START Supplied material

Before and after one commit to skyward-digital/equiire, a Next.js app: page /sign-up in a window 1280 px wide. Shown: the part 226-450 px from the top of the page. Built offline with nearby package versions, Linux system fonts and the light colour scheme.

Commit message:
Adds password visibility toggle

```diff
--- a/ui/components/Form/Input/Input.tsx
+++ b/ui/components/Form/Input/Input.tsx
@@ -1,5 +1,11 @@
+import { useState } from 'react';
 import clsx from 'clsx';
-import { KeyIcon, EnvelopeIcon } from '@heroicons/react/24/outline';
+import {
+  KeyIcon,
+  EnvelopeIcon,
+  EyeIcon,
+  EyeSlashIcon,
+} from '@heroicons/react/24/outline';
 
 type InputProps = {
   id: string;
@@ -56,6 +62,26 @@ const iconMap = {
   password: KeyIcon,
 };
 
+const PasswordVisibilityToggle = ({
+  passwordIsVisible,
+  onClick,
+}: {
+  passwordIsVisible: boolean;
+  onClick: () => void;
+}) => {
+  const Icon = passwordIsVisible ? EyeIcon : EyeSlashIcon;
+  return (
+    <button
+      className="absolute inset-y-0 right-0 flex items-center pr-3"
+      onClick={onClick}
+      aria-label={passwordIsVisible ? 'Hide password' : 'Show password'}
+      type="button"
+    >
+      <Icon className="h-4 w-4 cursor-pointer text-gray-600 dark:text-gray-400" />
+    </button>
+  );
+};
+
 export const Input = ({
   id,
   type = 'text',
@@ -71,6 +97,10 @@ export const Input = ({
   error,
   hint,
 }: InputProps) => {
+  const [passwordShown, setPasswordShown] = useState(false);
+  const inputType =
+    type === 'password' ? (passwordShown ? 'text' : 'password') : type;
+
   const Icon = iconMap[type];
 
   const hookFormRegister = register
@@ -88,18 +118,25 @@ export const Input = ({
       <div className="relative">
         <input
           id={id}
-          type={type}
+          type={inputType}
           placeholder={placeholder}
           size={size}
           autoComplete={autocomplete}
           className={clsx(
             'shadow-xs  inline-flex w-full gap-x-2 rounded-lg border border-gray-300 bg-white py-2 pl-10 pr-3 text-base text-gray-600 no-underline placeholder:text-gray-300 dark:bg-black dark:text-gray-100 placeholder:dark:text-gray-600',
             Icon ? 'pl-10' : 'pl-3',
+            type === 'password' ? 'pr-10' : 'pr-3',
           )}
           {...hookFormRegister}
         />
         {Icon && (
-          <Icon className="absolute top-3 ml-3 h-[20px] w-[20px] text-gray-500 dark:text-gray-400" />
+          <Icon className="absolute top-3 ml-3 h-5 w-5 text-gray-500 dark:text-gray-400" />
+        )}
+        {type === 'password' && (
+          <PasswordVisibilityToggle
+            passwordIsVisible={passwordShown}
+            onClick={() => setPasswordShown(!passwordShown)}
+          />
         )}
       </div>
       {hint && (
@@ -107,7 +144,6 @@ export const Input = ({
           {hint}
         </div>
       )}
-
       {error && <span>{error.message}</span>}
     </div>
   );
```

END Supplied material

→ **Task requirements**:
Return every line of the material in which the word "from" is found.

→ **Exercise solution**:
Before and after one commit to skyward-digital/equiire, a Next.js app: page /sign-up in a window 1280 px wide. Shown: the part 226-450 px from the top of the page. Built offline with nearby package versions, Linux system fonts and the light colour scheme.
+import { useState } from 'react';
 import clsx from 'clsx';
-import { KeyIcon, EnvelopeIcon } from '@heroicons/react/24/outline';
+} from '@heroicons/react/24/outline';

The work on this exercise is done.